People in remote often have no car or have several broken ones – because those cars are driven on dirt tracks and get badly damaged. They may have no money for the petrol – which is much more expensive in remote communities on top of that! And whenever they have the opportunity to go hunting and gathering – they go and always have a great time! That’s what life is about!

bush tomatoes wAnyway, look at yourself wherever you are living… you go to your local supermarket/shop and purchase what is available instead that going the hard way and going hunting for your steak or fish for a good feed. Have you ever had little money and gone hunting/fishing and gathering in your life to sustain your hunger?

  1. Ignorance is evil
    I met many ‘new’ Australians, they might be from several generations born in this country, but only a few have any idea of what is happening to the ‘first’ Australians. Most have no idea of the intrinsic culture and therefore no comprehension of the damage done.aboriginal australia

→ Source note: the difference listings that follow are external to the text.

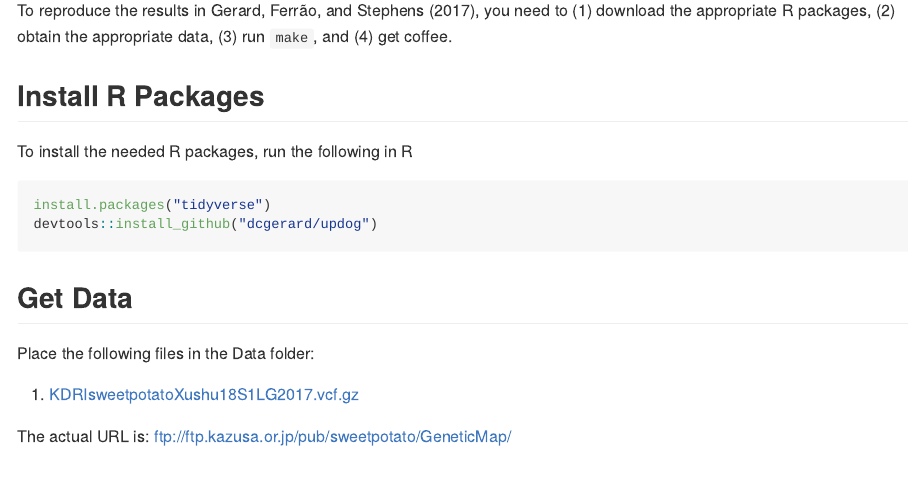
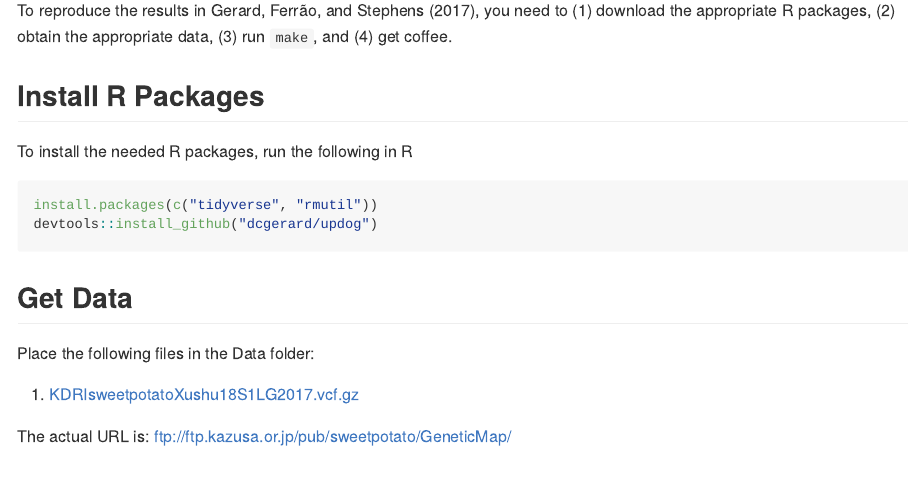
Before and after one commit to dcgerard/reproduce_genotyping, an R Markdown document (README.Rmd): the page in a window 1100 px wide, from 1300 px down. The pictures show the output file README.md that the author committed with the source, drawn offline in the style of GitHub.

Commit message:
adds rmutil to readme

````diff
--- a/README.Rmd
+++ b/README.Rmd
@@ -35,7 +35,7 @@ To reproduce the results in @gerard2017harnessing, you need to (1) download the
 To install the needed R packages, run the following in R
 
 ```{r, eval = FALSE}
-install.packages("tidyverse")
+install.packages(c("tidyverse", "rmutil"))
 devtools::install_github("dcgerard/updog")
 ```
 
````
Also changed, not shown: README.md.
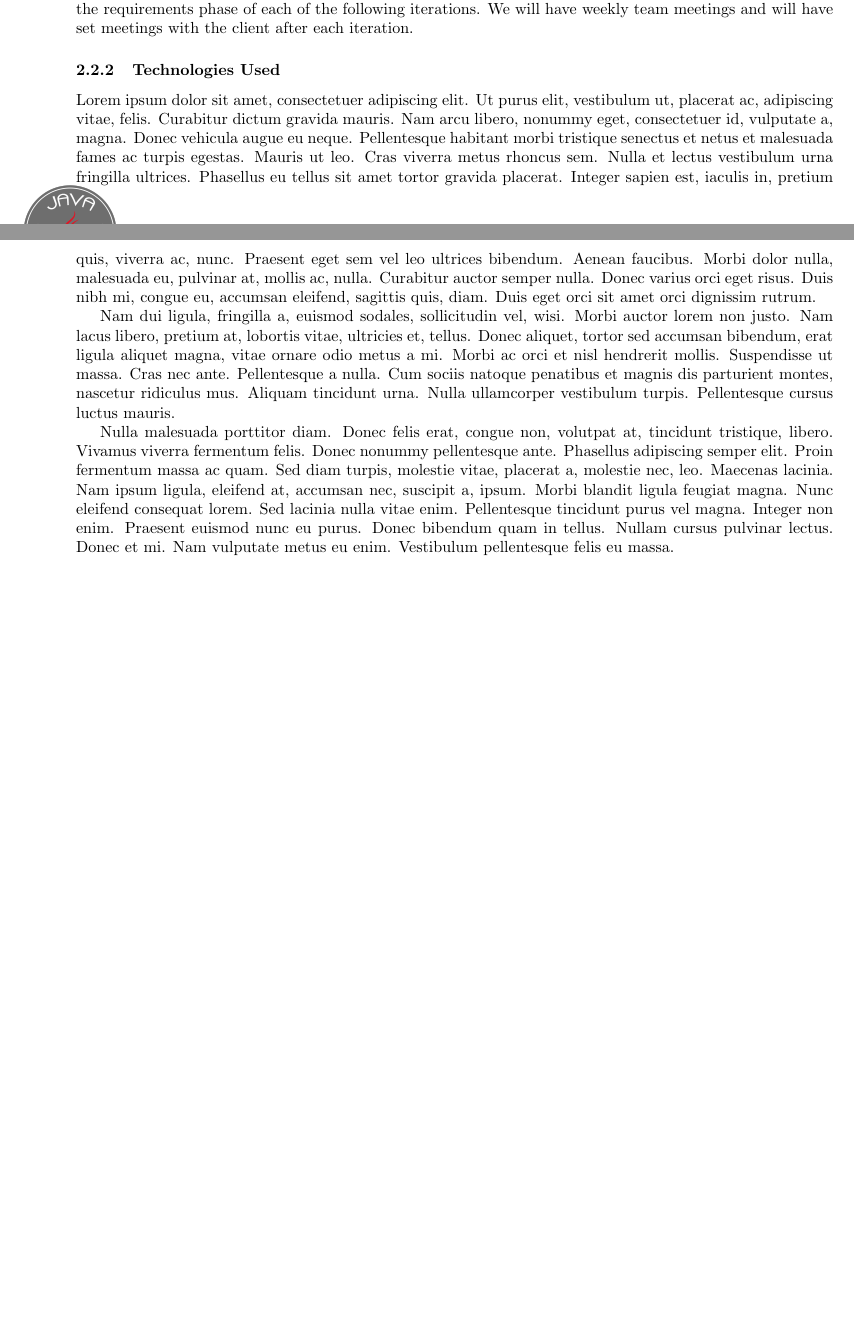
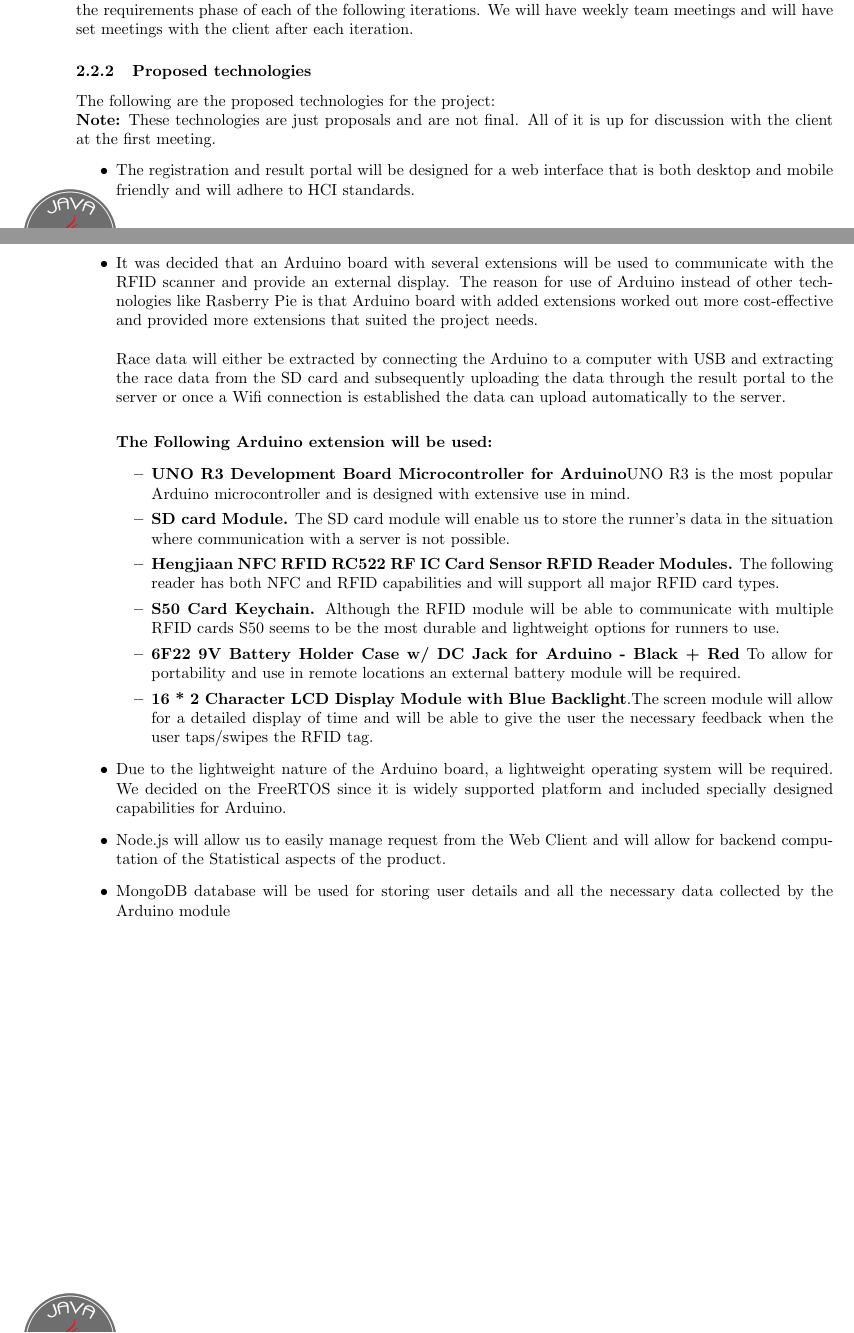
Before and after one commit to javaTheHutts/Java-the-Hutts, a LaTeX document (tenders/CSIR_Electronic_Timing_of_Athletes.tex): two parts of pages 3 and 4 of 9 before the commit and two parts of pages 3 and 4 of 10 after it, joined at a grey line, cut so that both start at the same text, the shorter picture padded with empty space. Compiled offline with pdfLaTeX.

Commit message:
Added Technologies used

```diff
--- a/tenders/CSIR_Electronic_Timing_of_Athletes.tex
+++ b/tenders/CSIR_Electronic_Timing_of_Athletes.tex
@@ -56,9 +56,25 @@ How we understand your problem is that you would like an electronic version of t
     \subsection{Development}
         \subsubsection{Methodology}
         We plan on following the Agile Unified Methodology to implement this product. We will develop this product in iterations and strive to have a working prototype at all times. We feel that it is beneficial to adopt an iterative approach to our development rather than a sequential process like Waterfall. This will ensure that design issues and changes in requirements are identified early on, and will allow us to deliver a working system within our time constraints. We will have a brief planning phase in which we identify requirements, derive use cases and assign those use cases to iterations. Changes in requirements will be addressed during the requirements phase of each of the following iterations. We will have weekly team meetings and will have set meetings with the client after each iteration.
-        \subsubsection{Technologies Used}
-            \lipsum[1]
+        \subsubsection{Proposed technologies}
+		The following are the proposed technologies for the project:\newline
+		\textbf{Note:} These technologies are just proposals and are not final. All of it is up for discussion with the client at the first meeting.
+         \begin{itemize}
+         	\item The registration and result portal will be designed for a web interface that is both desktop and mobile friendly and will adhere to HCI standards.
+         	\item It was decided that an Arduino board with several extensions will be used to communicate with the RFID scanner and provide an external display. The reason for use of Arduino instead of other technologies like Rasberry Pie is that Arduino board with added extensions worked out more cost-effective and provided more extensions that suited the project needs.\\
+			\\Race data will either be extracted by connecting the Arduino to a computer with USB and extracting the race data from the SD card and subsequently uploading the data through the result portal to the server or once a Wifi connection is established the data can upload automatically to the server.\\
 
-            \lipsum[2]
-
-            \lipsum[3]
+         	\textbf{The Following Arduino extension will be used:}
+         	\begin{itemize}
+         		\item \textbf{UNO R3 Development Board Microcontroller for Arduino}UNO R3 is the most popular Arduino microcontroller and is designed with extensive use in mind.
+         		\item \textbf{SD card Module.} The SD card module will enable us to store the runner's data in the situation where communication with a server is not possible.
+				\item \textbf{Hengjiaan NFC RFID RC522 RF IC Card Sensor RFID Reader Modules.} The following reader has both NFC and RFID capabilities and will support all major RFID card types.
+				\item \textbf{S50 Card Keychain.} Although the RFID module will be able to communicate with multiple RFID cards S50 seems to be the most durable and lightweight options for runners to use.
+				\item \textbf{6F22 9V Battery Holder Case w/ DC Jack for Arduino - Black + Red} To allow for portability and use in remote locations an external battery module will be required.
+         		\item \textbf{16 * 2 Character LCD Display Module with Blue Backlight}.The screen module will allow for a detailed display of time and will be able to give the user the necessary feedback when the user taps/swipes the  RFID tag.
+         	\end{itemize}
+         	\item Due to the lightweight nature of the Arduino board, a lightweight operating system will be required. We decided on the FreeRTOS since it is widely supported platform and included specially designed capabilities for Arduino.
+         	\item Node.js will allow us to easily manage request from the Web Client and will allow for backend computation of the Statistical aspects of the product.
+         	\item MongoDB database will be used for storing user details and all the necessary data collected by the Arduino module
+         \end{itemize}
+         \newpage
```
Also changed, not shown: tenders/img/CSIR.png, tenders/CSIR_Electronic_Timing_of_Athletes.tex (6 more changed lines), 1 other file.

Wake up. There are no excuses.
We are all living in a country that was looked after by custodians. What have we done to it?

  1. Next time you go shopping.

DSC_2346 wBe in gratitude that you can purchase in your many nearby super markets offering a large variety of goods suiting your tastes, needs and health.

Think of those who don’t.
We are in a modern country – remote communities is another world.

We need to think THEIR ways or BOTH ways.

Each one of us is responsible and can do one step towards learning how to bridge this gap. Stop thinking ‘white’ – instead look at life with other eyes and becoming more real and genuine like they are. I met some amazing and the kindest people ever in the Australian Red Centre. I wish you would too.

bush tomatoes roseline deleu wLooking forward to reading from you.

Roseline Deleu
Feng Shui Master, Author, pursuing research on Ancient Wisdom and adapting it towards healthy and happy lives today.